Congressman Emanuel Cleaver, II is pleased to share his op-ed featured in American Banker regarding possible discriminatory practices within fintech lending companies. In the op-ed, Congressman Cleaver writes, “Fintech companies are a new and innovative way to provide consumers and small businesses the opportunity to gain access to capital at lower costs than traditional banks by eliminating the ‘middleman.’ However, with a relatively new and expanding model, it is critical that we be certain these innovative companies are not targeting those most susceptible to financial risks with predatory or discriminatory lending practices. There are serious concerns that some of these fintech companies are developing algorithms that may lead to outcomes that disproportionately harm minority-owned businesses.”
Below is the full op-ed: BankThink Race should have no place in fintech lending decisions
Entrepreneurs have long been an engine of our economy. Whether it’s a local restaurant or a small factory, making sure that good ideas turn into jobs and wealth is a key ingredient for strong and stable communities. For those willing to work hard and take a risk, a small-scale loan can be a key ingredient to make an entrepreneurial dream a reality. But I’m concerned that new lending companies aren’t taking the necessary steps to ensure that all Americans with a solid business idea — regardless of their race or ethnicity — are able to access fair and affordable business credit due to potentially discriminatory fintech algorithms.
Fintech algorithms make decisions based on data that borrowers may be unaware of, such as who they follow on Twitter or the number of criminal records in their ZIP codes. It is critical that they leave out discriminatory factors, the author says.

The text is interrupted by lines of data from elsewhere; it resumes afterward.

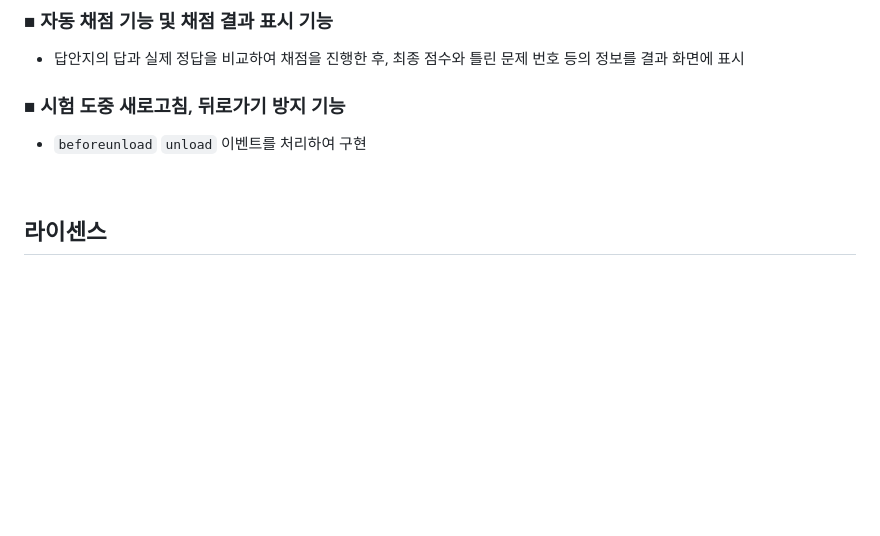
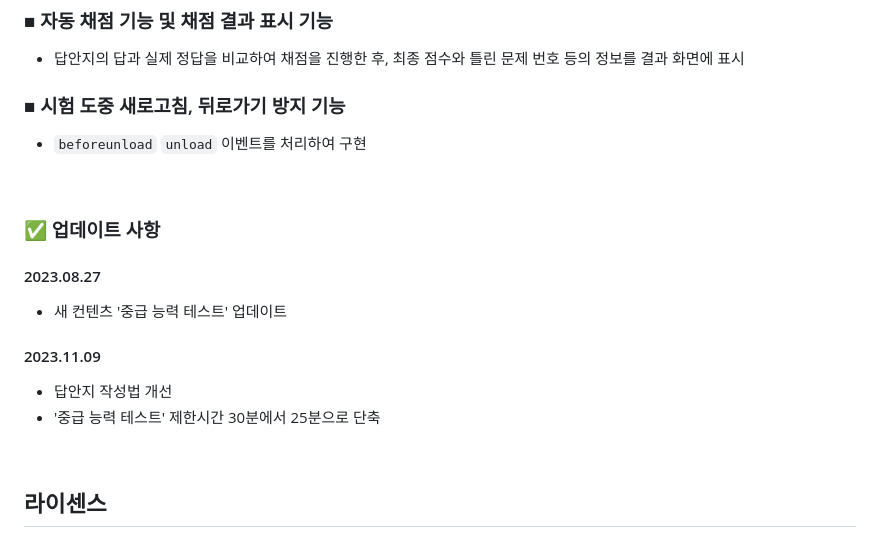
Before and after one commit to SangYoonLee1231/room-escape-test, a Markdown page: README.md, the part around the change. Rendered like a GitHub page; blank space fills up the shorter version.

Commit message:
Modify: 업데이트 사항 정리

```diff
--- a/README.md
+++ b/README.md
@@ -111,6 +111,19 @@
 
 <br/>
 
+### ✅ 업데이트 사항
+
+#### 2023.08.27
+
+- 새 컨텐츠 '중급 능력 테스트' 업데이트
+
+#### 2023.11.09
+
+- 답안지 작성법 개선
+- '중급 능력 테스트' 제한시간 30분에서 25분으로 단축
+
+<br/>
+
 ## 라이센스
 
 MIT © SangYoonLee
```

Fintech companies are a new and innovative way to provide consumers and small businesses the opportunity to gain access to capital at lower costs than traditional banks by eliminating the “middleman.” However, with a relatively new and expanding model, it is critical that we be certain these innovative companies are not targeting those most susceptible to financial risks with predatory or discriminatory lending practices. There are serious concerns that some of these fintech companies are developing algorithms that may lead to outcomes that disproportionately harm minority-owned businesses.
It is no secret that throughout the history of our country, certain financial institutions, whether they are banks or nonbanks, have engaged in discrimination against communities of color. “Redlining” and other practices have been banned, but it is more difficult to determine whether fintech lenders using mysterious algorithms are treating all borrowers fairly. The fintech industry argues that algorithms reduce potential discrimination, but it has provided no data to support the claim.
While community banks underwrite small-business loans by meeting with their clients directly, fintech algorithms make decisions based on data of which the borrower may be totally unaware. For example, decisions could be made based on who they follow on Twitter, or the number of criminal records in their ZIP code.
Algorithms are designed by humans who may draw conclusions about a borrower on attributes that have nothing to do with their business idea. In order for us to have an economically mobile society, known to many as the American dream, small-business credit should be more focused on the quality of a borrower’s business plan, rather than on discriminatory characteristics of someone’s credit profile. If credit to fund ideas only flowed to those who are already wealthy, the American dream of economic mobility would be nonexistent.
We have already seen studies from researchers at Harvard and Carnegie Mellon about discriminatory outcomes and search results that algorithms can produce, and it is critical we understand why these outcomes happen and develop effective solutions.
We cannot allow any particular fintech company to make use of similar practices in order to coerce unknowing individuals into putting themselves at serious financial risk by taking on unfavorable loan rates. While banks are subject to examinations for compliance with fair-lending laws, fintech companies are not, so the concern remains that there is not a level playing field in fintech.
The Dodd-Frank Wall Street Reform and Consumer Protection Act authorizes the Consumer Financial Protection Bureau to collect data on small-business lending and enforce the Equal Credit Opportunity Act, an important civil rights law that protects against discrimination. It is simply wrong for lenders to take advantage of an individual for factors beyond their control, such as the color of their skin. If they are breaking the law, we need a strong CFPB to investigate them and hold them accountable.
Having served on the House Financial Services Committee for more than a decade, I know how important it is to make sure that we have responsible innovation that is fair for all, especially when it comes to entrepreneurial opportunity. I’ll be taking a close look at fintech lenders to make sure they’re holding up their end of the bargain, not just for my constituents in Missouri, but for every aspiring entrepreneur in the country.